Building financial empathy
Every night, I listen to audiobooks all night long. They lull me to sleep.
If I tried to listen to new books, of course, that'd be a problem. I wouldn't hear 90% of the story. But I've learned to listen to books I know and love — books like True Grit and The Lord of the Rings — because then it doesn't matter when I miss large chunks of the story. I already know what happens. If I wake up for five minutes at 2 a.m., I can listen as Frodo and Sam tramp through the Dead Marshes then drift back to sleep again.
This week, I've been listening to one of my favorites: Harper Lee's To Kill a Mockingbird (read by Sissy Spacek). It's terrific.
Near the start of of the book, young Jean Louise Finch — better known as Scout — comes home from her first day of school and tells her father she never wants to go back. Atticus thinks for a while before offering his daughter a piece of advice:
“If you can learn a simple trick, Scout, you'll get along a lot better with all kinds of folks. You never really understand a person until you consider things from his point of view…until you climb into his skin and walk around in it.”
Atticus is trying to convince Scout that her teacher isn't all bad — she just has a different background and a different point of view. Atticus believes that before Scout condemns or criticizes Miss Caroline, she should practice a bit of empathy.
This is great advice for everyone, and for all aspects of life — even personal finance. Empathy is a skill that seems to have faded from our society (if it ever was truly present); instead, we're quick to judge each other based on caricatures and stereotypes and incomplete information.
- “Trump supporters are ignorant fools!”
- “Liberals vote based on emotion, not logic!”
- “If you're in debt, you're an idiot!”
It's very easy to judge (and condemn) others who believe differently than you do. It's especially easy when these folks make seemingly dumb decisions: Your best friend buys a new Dodge Challenger when she can barely pay her rent; a former co-worker takes a week-long vacation to Venice immediately after losing his job; your sister buys a new house even though she intends to move in a couple of years.
Rather than write these people off as “stupid”, I think it's important to stop for a moment to consider why they do the things they do. It's rarely because they lack intelligence.

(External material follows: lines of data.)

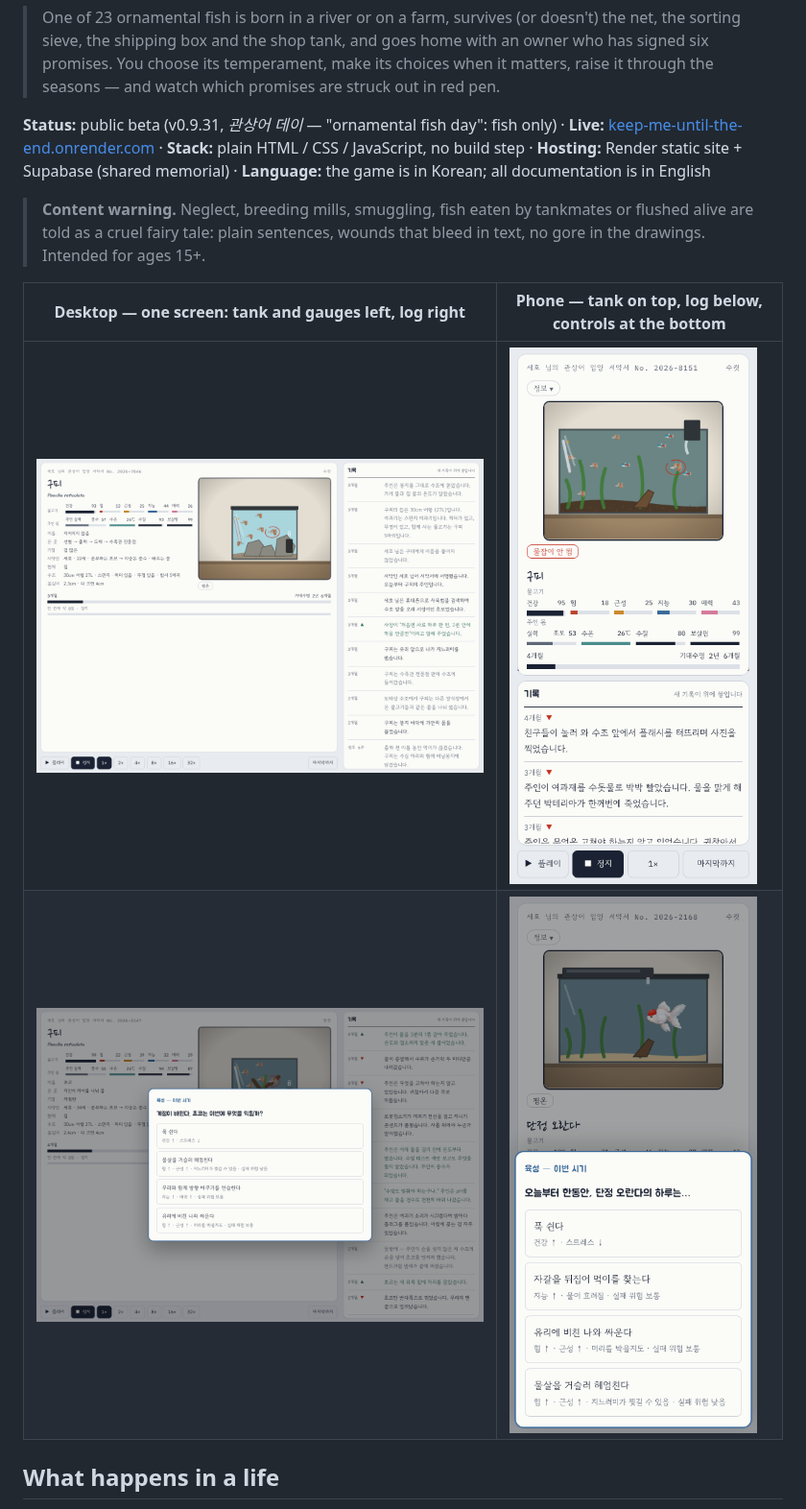
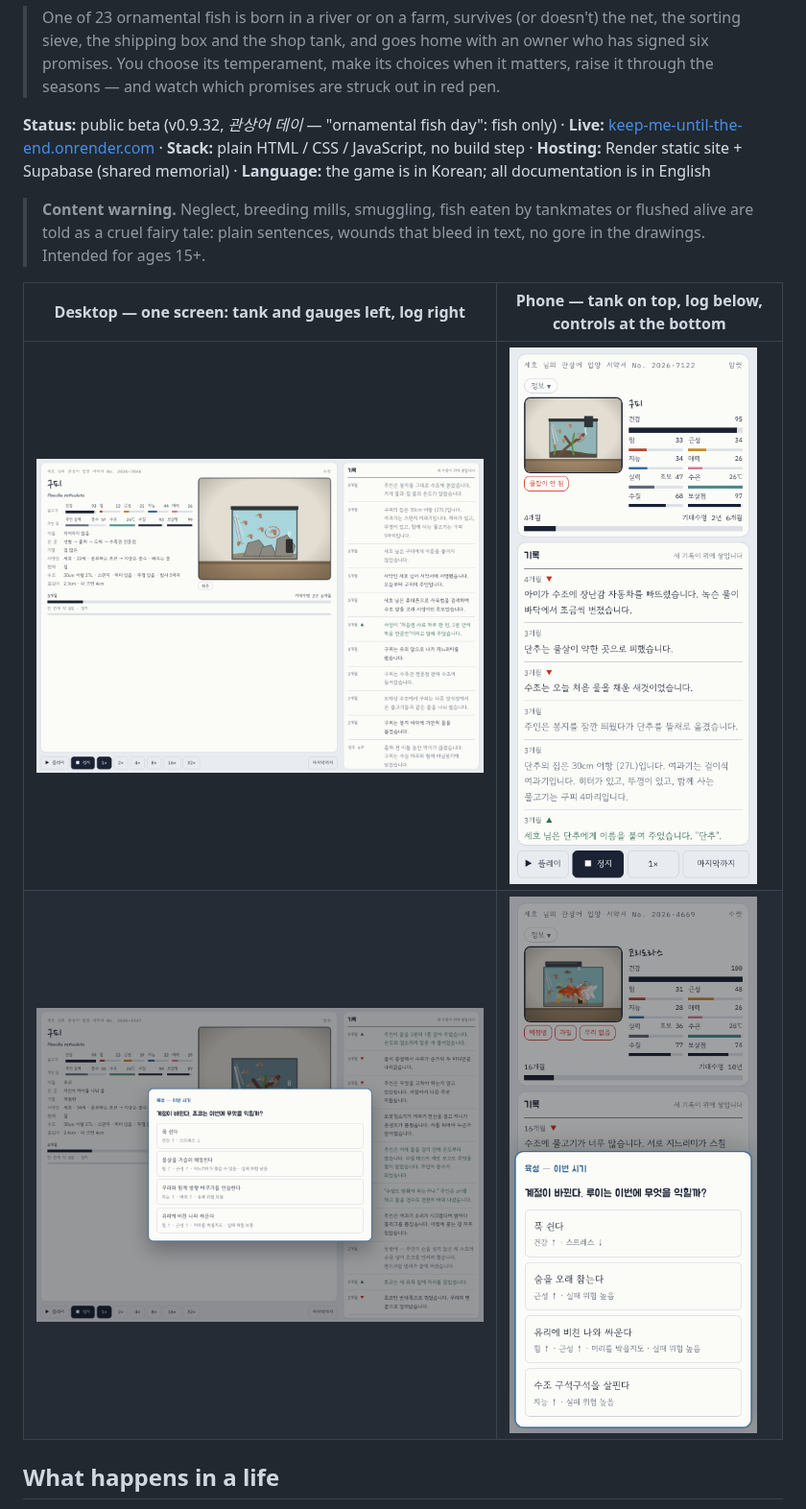
Before and after one commit to PSH020408/keep-me-until-the-end, a Markdown page: README.md, the part around one of its changes. Shown at 96% size. GitHub-like rendering; pictures changed too: docs/img/beta-phone-choice.png, docs/img/beta-phone.png.

```diff
--- a/README.md
+++ b/README.md
@@ -14,7 +14,7 @@ A browser life-simulation about the promises we make to the animals we keep.
 > signed six promises. You choose its temperament, make its choices when it matters, raise it
 > through the seasons — and watch which promises are struck out in red pen.
 
-**Status:** public beta (v0.9.31, *관상어 데이* — "ornamental fish day": fish only) · **Live:** [keep-me-until-the-end.onrender.com](https://keep-me-until-the-end.onrender.com) · **Stack:** plain HTML / CSS / JavaScript, no build step · **Hosting:** Render static site + Supabase (shared memorial) · **Language:** the game is in Korean; all documentation is in English
+**Status:** public beta (v0.9.32, *관상어 데이* — "ornamental fish day": fish only) · **Live:** [keep-me-until-the-end.onrender.com](https://keep-me-until-the-end.onrender.com) · **Stack:** plain HTML / CSS / JavaScript, no build step · **Hosting:** Render static site + Supabase (shared memorial) · **Language:** the game is in Korean; all documentation is in English
 
 > **Content warning.** Neglect, breeding mills, smuggling, fish eaten by tankmates or flushed
 > alive are told as a cruel fairy tale: plain sentences, wounds that bleed in text, no gore in the
```
Also changed, not shown: other parts of README.md (+1 -1 lines), LOG.md (+2 -0 lines), docs/DESIGN.md (+2 -1 lines), 10 other files.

There's usually something deeper going on. And as Atticus Finch suggests, it's in our best interest to climb inside their skin and walk around in it. That's the only way we can understand what makes them tick.
A Rush to Judgment
The May 2016 issue of The Atlantic contained an article that caused big waves in the personal finance community. Neal Gabler wrote about what he calls the secret shame of middle-class Americans: They're broke and in debt. They suck with money.
Financial impotence goes by other names: financial fragility, financial insecurity, financial distress. But whatever you call it, the evidence strongly indicates that either a sizable minority or a slim majority of Americans are on thin ice financially.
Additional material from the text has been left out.